    1 year ago

    Is there a better explanation somewhere. The diagram of the 555, doesn't line up with the real chip, so is confusing as hell to 99 out of 100 people!!!!! Then, you don't use the standard symbol for a potentiometer. Where is your pot? Then, no simple summary for beginners: of what capacitor goes where: between what pin and which battery poll...Also, a more flashlightaholics know the 555 should be controlling one amc7135 (10 cent chip), which should regulate a newer 225 lumen per watt Souel white led, or a 202 lpw Cree xp-l v6 led. The leds you choose are 20 lumen per watt, and aren't current constant, independent of the battery voltage.

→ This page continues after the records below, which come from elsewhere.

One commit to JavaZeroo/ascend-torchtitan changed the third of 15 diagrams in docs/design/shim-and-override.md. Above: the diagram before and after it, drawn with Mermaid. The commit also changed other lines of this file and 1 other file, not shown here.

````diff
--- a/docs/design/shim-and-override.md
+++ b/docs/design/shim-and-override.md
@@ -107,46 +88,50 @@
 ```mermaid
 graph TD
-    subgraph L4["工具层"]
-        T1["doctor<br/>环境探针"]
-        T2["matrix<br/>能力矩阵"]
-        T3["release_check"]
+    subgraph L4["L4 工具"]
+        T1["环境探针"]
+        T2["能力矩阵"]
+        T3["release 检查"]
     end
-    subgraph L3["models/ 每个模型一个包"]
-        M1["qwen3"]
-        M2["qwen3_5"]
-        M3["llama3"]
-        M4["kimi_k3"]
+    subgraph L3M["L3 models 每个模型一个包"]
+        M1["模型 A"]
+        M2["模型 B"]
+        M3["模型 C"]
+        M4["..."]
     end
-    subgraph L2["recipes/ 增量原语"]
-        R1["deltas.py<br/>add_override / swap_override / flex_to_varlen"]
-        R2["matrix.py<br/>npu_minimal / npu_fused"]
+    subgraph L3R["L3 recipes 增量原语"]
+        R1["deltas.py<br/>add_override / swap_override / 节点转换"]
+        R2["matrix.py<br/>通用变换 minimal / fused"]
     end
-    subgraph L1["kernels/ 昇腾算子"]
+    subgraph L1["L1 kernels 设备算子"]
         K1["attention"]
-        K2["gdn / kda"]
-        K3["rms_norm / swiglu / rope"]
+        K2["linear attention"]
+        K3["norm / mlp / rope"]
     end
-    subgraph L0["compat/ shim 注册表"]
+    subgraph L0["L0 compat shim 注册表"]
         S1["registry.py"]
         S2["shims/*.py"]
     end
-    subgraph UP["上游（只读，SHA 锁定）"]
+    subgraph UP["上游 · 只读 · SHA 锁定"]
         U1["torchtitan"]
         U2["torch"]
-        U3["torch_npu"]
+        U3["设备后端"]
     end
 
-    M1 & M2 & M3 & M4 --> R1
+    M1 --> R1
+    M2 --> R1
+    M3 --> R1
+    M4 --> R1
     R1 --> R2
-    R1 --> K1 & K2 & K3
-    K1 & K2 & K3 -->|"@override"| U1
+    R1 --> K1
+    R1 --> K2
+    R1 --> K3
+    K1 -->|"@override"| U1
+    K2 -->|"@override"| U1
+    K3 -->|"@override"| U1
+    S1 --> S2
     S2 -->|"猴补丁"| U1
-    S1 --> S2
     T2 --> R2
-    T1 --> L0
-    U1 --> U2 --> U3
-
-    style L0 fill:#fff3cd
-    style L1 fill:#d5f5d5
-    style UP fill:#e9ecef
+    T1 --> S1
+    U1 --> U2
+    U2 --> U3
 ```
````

The amc is one watt or 340 milliamps. the amc needs the 555 for dimming. ...Also, no mention of heatsinking anything. Does the 555 need heatsinking? All leds need heat sinking, as does the amc's need 5 sq cm. Most flashlights run too many amcs and don't heatsink. Also, still chasing the 100 lumen per watt setups, rather than 200 lumen per watt setup. And so there is a need to make our own controllers. Will take more research to figure out the wiring, as this page falls short and needs an update.